Things feel like they’re speeding up to the extent that we cease experiencing new things, something everyone does naturally when young. This means it’s possible to slow down time by staying on that edge of newness–trying new things, thinking about things differently, metamorphosizing (as Dylan sang “he not busy being born is busy dying”). We “chunk” what is routine, i.e. things we understand–or think we understand. Thus a person can view his entire work-week as a “chunk” that he writes off as a blur of rote and therefore uninteresting activities.
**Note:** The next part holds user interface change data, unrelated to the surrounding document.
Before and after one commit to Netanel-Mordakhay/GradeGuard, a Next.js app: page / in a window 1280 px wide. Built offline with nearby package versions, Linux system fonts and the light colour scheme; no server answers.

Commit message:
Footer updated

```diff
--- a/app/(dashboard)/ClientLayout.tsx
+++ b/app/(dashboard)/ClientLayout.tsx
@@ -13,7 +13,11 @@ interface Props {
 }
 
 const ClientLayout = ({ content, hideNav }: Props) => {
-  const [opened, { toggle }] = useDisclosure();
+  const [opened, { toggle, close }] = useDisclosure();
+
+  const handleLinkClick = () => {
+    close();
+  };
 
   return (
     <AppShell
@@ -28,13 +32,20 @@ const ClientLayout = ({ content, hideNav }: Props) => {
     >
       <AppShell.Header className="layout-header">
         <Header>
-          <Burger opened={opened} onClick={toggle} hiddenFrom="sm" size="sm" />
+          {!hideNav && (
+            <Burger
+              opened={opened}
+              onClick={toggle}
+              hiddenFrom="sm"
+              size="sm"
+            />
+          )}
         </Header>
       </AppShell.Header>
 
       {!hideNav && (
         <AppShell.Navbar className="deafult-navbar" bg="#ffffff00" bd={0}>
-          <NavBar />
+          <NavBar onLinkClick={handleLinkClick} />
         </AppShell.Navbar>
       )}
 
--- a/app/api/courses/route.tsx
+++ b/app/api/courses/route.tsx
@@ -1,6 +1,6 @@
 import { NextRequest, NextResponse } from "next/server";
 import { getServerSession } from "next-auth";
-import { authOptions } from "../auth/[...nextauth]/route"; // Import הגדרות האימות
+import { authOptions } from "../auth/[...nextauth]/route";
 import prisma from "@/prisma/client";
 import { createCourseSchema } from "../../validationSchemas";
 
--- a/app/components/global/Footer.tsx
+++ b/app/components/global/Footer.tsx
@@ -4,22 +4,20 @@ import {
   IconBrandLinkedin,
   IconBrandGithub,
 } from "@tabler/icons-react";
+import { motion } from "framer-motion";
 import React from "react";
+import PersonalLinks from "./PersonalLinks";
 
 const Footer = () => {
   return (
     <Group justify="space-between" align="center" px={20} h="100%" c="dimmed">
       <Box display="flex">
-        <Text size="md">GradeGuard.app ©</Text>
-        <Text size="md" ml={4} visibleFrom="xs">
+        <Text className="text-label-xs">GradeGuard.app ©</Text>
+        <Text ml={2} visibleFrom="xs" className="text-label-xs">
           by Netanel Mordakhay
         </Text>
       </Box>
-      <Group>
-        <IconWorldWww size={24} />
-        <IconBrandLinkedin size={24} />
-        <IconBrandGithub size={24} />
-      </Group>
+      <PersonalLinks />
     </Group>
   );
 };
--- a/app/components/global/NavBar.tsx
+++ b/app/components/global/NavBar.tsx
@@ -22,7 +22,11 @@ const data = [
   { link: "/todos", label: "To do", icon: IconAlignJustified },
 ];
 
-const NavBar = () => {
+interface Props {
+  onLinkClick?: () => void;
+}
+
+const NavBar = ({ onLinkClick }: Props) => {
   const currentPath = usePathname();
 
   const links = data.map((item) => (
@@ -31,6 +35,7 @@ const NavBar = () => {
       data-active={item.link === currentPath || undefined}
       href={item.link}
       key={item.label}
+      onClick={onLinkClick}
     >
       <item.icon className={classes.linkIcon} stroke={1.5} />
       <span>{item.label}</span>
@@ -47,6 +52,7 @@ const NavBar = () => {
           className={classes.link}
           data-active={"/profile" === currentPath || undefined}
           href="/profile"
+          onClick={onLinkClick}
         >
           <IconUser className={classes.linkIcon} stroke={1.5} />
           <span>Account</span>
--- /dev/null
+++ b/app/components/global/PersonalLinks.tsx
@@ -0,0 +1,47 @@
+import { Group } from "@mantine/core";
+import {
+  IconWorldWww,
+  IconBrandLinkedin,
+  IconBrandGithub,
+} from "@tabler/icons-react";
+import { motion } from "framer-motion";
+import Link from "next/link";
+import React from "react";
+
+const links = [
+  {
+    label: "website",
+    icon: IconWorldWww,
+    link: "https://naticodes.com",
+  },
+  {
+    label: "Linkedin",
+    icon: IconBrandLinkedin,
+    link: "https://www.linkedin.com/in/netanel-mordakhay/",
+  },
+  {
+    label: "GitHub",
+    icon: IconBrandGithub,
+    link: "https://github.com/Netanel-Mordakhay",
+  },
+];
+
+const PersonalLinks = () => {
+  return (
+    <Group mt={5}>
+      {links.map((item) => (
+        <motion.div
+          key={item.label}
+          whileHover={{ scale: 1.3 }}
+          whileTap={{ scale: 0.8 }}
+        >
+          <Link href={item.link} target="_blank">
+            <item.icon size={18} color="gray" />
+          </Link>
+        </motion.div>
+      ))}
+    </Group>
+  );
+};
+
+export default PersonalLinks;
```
But the more one is challenged, engaged, excited and discovering things–the attitude of children–the more time moves as it did in childhood.

So many things people accept as inevitable features of reality are in fact the results of cultural habits of thought–our acceptance of them makes them effectively, but not inevitably, real.


About nosuchthingasastraightline

I grew up in tiny Lyme, New Hampshire, where I drew, roamed the surrounding woods, and first entertained the idea of God while listening to my mom's Beatles records. I studied biology at Harvard University where I wrote for The Harvard Lampoon and also began writing poetry. I have since made a living variously as a comedy screenwriter, teacher, and private tutor in math, science and writing. I’ve released three CDs of original music as the singer-songwriter and guitar player for Crooked Roads (listen to latest tracks here: https://soundcloud.com/crooked-roads). My poetry writing has been inspired by Rumi, Billy Collins, William Carlos Williams, e.e. cummings, Antonio Machado, Federico Garcia Lorca, and others. My two books of poetry, "The Morning I Married the Sky," and “Free this Morning” are both available on Amazon.
This entry was posted in Essay. Bookmark the permalink.

Leave a Reply

Fill in your details below or click an icon to log in:

WordPress.com Logo

You are commenting using your WordPress.com account. Log Out /  Change )

Google+ photo

You are commenting using your Google+ account. Log Out /  Change )

Twitter picture

You are commenting using your Twitter account. Log Out /  Change )

Facebook photo

You are commenting using your Facebook account. Log Out /  Change )


Connecting to %s